■ **PROBLEM DESCRIPTION**
Would you retype each of the records exactly as shown?
━━━━━━━━━━━━━━━━
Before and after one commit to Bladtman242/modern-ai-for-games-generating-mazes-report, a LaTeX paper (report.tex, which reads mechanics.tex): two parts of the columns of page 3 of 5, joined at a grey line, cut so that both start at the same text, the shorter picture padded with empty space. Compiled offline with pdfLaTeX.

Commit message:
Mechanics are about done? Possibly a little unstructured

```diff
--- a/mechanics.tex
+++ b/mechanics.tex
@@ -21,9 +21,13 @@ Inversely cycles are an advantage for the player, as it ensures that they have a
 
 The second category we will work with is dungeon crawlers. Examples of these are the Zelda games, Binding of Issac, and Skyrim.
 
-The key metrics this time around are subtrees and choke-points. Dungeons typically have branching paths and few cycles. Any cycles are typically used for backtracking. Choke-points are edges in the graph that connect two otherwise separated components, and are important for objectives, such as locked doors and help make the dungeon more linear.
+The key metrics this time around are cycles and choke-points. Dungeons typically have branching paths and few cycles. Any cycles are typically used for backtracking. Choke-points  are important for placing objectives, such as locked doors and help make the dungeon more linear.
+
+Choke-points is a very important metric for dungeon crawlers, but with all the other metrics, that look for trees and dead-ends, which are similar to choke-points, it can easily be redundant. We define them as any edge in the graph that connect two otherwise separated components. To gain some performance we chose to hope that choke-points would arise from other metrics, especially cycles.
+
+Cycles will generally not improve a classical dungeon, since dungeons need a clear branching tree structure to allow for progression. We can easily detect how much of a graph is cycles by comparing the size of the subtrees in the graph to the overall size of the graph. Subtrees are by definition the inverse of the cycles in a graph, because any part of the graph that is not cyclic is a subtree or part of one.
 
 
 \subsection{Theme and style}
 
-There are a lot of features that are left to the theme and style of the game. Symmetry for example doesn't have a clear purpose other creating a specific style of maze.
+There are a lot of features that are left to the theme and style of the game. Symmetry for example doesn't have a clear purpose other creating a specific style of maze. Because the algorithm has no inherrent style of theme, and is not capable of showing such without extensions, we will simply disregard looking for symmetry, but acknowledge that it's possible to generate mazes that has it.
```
━━━━━━━━━━━━━━━━
■ **TASK RESULT**
Before and after one commit to Bladtman242/modern-ai-for-games-generating-mazes-report, a LaTeX paper (report.tex, which reads mechanics.tex): two parts of the columns of page 3 of 5, joined at a grey line, cut so that both start at the same text, the shorter picture padded with empty space. Compiled offline with pdfLaTeX.

Commit message:
Mechanics are about done? Possibly a little unstructured

```diff
--- a/mechanics.tex
+++ b/mechanics.tex
@@ -21,9 +21,13 @@ Inversely cycles are an advantage for the player, as it ensures that they have a
 
 The second category we will work with is dungeon crawlers. Examples of these are the Zelda games, Binding of Issac, and Skyrim.
 
-The key metrics this time around are subtrees and choke-points. Dungeons typically have branching paths and few cycles. Any cycles are typically used for backtracking. Choke-points are edges in the graph that connect two otherwise separated components, and are important for objectives, such as locked doors and help make the dungeon more linear.
+The key metrics this time around are cycles and choke-points. Dungeons typically have branching paths and few cycles. Any cycles are typically used for backtracking. Choke-points  are important for placing objectives, such as locked doors and help make the dungeon more linear.
+
+Choke-points is a very important metric for dungeon crawlers, but with all the other metrics, that look for trees and dead-ends, which are similar to choke-points, it can easily be redundant. We define them as any edge in the graph that connect two otherwise separated components. To gain some performance we chose to hope that choke-points would arise from other metrics, especially cycles.
+
+Cycles will generally not improve a classical dungeon, since dungeons need a clear branching tree structure to allow for progression. We can easily detect how much of a graph is cycles by comparing the size of the subtrees in the graph to the overall size of the graph. Subtrees are by definition the inverse of the cycles in a graph, because any part of the graph that is not cyclic is a subtree or part of one.
 
 
 \subsection{Theme and style}
 
-There are a lot of features that are left to the theme and style of the game. Symmetry for example doesn't have a clear purpose other creating a specific style of maze.
+There are a lot of features that are left to the theme and style of the game. Symmetry for example doesn't have a clear purpose other creating a specific style of maze. Because the algorithm has no inherrent style of theme, and is not capable of showing such without extensions, we will simply disregard looking for symmetry, but acknowledge that it's possible to generate mazes that has it.
```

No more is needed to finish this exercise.